Michael Shermer, the founder and editor of Skeptic magazine, has never received so many angry letters as when he wrote a column for Scientific American debunking 9/11 conspiracy theories. Mr. Shermer found himself vilified, often in CAPITAL LETTERS, as a patsy of the sinister Zionist cabal that deliberately destroyed the twin towers and blew a hole in the Pentagon while secretly killing off the passengers of the flights that disappeared, just to make the thing look more plausible.
He tells this story in his fascinating new book, “The Believing Brain.” In Mr. Shermer’s view, the brain is a belief engine, predisposed to see patterns where none exist and to attribute them to knowing agents rather than to chance-the better to make sense of the world. Then, having formed a belief, each of us tends to seek out evidence that confirms it, thus reinforcing the belief.
This is why, on the foundation of some tiny flaw in the evidence-the supposed lack of roof holes to admit poison-gas cans in one of the Auschwitz-Birkenau gas chambers for Holocaust deniers, the expectant faces on the grassy knoll for JFK plotters, the melting point of steel for 9/11 truthers-we go on to build a great edifice of mistaken conviction.
I say “we” because, after reading Mr. Shermer’s book and others like it, my uneasy conclusion is that we all do this, even when we think we do not. It’s not a peculiarity of the uneducated or the fanatical. We do it in our political allegiances, in our religious faith, even in our championing of scientific theories. And if we all do it, then how do we know that our own rational rejections of conspiracy theories are not themselves infected with beliefs so strong that they are, in effect, conspiracy theories, too?
There was a time, when I was younger, when I was confident that I knew how to tell a barmy belief from a rational deduction. I have lost some of that confidence.
This has been caused partly by the frequent experience of having friends who share my view on one issue but then suddenly reveal a view on another issue that is anathema to me. I don’t believe in ghosts, says a friend, but there is definitely something to homeopathy; or God does not run evolution, but the government should run the economy. Like me, Mr. Shermer is an economic conservative and a social liberal, so he encounters this dissonance a lot.

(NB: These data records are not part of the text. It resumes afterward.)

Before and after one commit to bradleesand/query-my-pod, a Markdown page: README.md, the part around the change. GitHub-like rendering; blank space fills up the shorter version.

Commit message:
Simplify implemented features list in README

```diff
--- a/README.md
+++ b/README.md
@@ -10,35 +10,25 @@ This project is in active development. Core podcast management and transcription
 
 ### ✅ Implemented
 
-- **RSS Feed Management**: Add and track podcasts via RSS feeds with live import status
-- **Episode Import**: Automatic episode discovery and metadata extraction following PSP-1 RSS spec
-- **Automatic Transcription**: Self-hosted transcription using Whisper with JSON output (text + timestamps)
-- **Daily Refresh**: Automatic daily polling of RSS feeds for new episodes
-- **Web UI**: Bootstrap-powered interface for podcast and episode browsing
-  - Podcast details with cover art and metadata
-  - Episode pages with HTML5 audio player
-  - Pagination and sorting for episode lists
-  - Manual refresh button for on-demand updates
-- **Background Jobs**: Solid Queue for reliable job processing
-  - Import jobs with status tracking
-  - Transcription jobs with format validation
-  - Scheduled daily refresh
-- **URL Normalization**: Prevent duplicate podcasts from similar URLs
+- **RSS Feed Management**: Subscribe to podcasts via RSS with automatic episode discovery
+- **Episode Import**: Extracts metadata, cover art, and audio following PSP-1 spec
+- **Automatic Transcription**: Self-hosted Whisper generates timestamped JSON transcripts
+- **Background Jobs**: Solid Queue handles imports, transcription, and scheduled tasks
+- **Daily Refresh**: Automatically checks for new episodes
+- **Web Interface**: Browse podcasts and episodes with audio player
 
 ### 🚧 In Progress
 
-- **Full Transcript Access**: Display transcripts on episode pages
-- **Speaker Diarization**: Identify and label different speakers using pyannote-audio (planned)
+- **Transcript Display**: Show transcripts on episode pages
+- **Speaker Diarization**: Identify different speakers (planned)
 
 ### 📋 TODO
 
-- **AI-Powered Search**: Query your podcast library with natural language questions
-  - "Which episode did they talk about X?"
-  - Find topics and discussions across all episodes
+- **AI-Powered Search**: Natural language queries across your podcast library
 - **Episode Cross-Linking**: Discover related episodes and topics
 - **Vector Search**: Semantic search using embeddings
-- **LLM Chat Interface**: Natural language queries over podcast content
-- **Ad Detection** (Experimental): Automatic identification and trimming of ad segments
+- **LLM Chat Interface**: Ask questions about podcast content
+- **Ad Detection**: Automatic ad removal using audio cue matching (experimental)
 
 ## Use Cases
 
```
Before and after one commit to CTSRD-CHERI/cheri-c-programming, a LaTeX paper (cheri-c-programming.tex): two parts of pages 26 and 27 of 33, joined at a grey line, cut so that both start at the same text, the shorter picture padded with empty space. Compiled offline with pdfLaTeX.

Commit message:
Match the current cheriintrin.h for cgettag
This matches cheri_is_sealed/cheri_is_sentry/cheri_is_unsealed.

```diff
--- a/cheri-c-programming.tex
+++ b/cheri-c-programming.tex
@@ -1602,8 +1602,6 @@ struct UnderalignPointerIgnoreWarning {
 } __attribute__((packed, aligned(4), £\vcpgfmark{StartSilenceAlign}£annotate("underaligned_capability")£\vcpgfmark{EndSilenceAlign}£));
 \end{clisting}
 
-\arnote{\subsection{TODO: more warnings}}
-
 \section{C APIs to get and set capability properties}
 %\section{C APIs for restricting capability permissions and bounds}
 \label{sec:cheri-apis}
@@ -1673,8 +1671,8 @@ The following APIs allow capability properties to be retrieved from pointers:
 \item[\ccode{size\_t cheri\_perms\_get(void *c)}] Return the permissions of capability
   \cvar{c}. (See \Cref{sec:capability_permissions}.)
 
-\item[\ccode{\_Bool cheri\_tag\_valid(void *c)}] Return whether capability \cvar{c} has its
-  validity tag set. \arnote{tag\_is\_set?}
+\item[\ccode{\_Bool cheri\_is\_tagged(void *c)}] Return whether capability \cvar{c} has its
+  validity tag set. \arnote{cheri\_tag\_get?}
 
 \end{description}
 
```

Mr. Shermer offers a handy guide for those who are confused. Conspiracy theories are usually bunk when they are too complex, require too many people to be involved, ratchet up from small events to grand effects, assign portentous meanings to innocuous events, express strong suspicion of either governments or companies, attribute too much power to individuals or generate no further evidence as time goes by.
Sure. But those are the easy cases. What about the harder ones?
Take climate change. Here is Mr. Shermer’s final diagnostic of a wrong conspiracy theory: “The conspiracy theorist defends the conspiracy theory tenaciously to the point of refusing to consider alternative explanations for the events in question, rejecting all disconfirming evidence for his theory and blatantly seeking only confirmatory evidence to support what he has already determined to be the truth.”
This describes many of those who strive to blame most climate change on man-made carbon dioxide emissions. Of course, they reply that it also describes those who strive to blame most climate change on the sun.
That’s how belief systems work: On both sides, there is huge belief, buttressed by confirmation bias, and equally huge belief that the belief and the conspiracy are all on the other side. Rick Perry, Al Gore-each thinks the other is a mad conspiracy theorist who will not let the facts get in the way of prejudices. Maybe both are right.